● **EXTRACTED ENTRIES**

· · · ·

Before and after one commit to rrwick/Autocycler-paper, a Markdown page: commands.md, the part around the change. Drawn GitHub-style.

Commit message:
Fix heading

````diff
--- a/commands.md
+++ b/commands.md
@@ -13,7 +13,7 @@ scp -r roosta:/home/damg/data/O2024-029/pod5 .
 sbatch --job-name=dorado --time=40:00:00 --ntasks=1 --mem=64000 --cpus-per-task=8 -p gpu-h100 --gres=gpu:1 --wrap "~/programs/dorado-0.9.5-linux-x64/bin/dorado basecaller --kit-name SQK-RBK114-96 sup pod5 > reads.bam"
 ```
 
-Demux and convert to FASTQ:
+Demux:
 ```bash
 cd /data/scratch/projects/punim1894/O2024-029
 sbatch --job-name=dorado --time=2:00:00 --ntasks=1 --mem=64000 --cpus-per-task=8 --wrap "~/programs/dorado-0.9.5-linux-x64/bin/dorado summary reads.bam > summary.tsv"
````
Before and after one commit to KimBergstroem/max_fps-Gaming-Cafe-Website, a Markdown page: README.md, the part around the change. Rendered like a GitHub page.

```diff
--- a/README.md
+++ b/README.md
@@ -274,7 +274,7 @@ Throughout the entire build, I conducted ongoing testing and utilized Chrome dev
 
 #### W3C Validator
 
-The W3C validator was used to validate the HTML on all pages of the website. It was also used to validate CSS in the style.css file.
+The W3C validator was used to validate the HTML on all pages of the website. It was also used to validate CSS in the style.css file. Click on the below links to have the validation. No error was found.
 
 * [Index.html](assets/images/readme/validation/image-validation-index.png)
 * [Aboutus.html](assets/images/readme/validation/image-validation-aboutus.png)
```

· · · ·

What is wanted is the complete set of entries, returned verbatim.

Before and after one commit to rrwick/Autocycler-paper, a Markdown page: commands.md, the part around the change. Drawn GitHub-style.

Commit message:
Fix heading

````diff
--- a/commands.md
+++ b/commands.md
@@ -13,7 +13,7 @@ scp -r roosta:/home/damg/data/O2024-029/pod5 .
 sbatch --job-name=dorado --time=40:00:00 --ntasks=1 --mem=64000 --cpus-per-task=8 -p gpu-h100 --gres=gpu:1 --wrap "~/programs/dorado-0.9.5-linux-x64/bin/dorado basecaller --kit-name SQK-RBK114-96 sup pod5 > reads.bam"
 ```
 
-Demux and convert to FASTQ:
+Demux:
 ```bash
 cd /data/scratch/projects/punim1894/O2024-029
 sbatch --job-name=dorado --time=2:00:00 --ntasks=1 --mem=64000 --cpus-per-task=8 --wrap "~/programs/dorado-0.9.5-linux-x64/bin/dorado summary reads.bam > summary.tsv"
````
Before and after one commit to KimBergstroem/max_fps-Gaming-Cafe-Website, a Markdown page: README.md, the part around the change. Rendered like a GitHub page.

```diff
--- a/README.md
+++ b/README.md
@@ -274,7 +274,7 @@ Throughout the entire build, I conducted ongoing testing and utilized Chrome dev
 
 #### W3C Validator
 
-The W3C validator was used to validate the HTML on all pages of the website. It was also used to validate CSS in the style.css file.
+The W3C validator was used to validate the HTML on all pages of the website. It was also used to validate CSS in the style.css file. Click on the below links to have the validation. No error was found.
 
 * [Index.html](assets/images/readme/validation/image-validation-index.png)
 * [Aboutus.html](assets/images/readme/validation/image-validation-aboutus.png)
```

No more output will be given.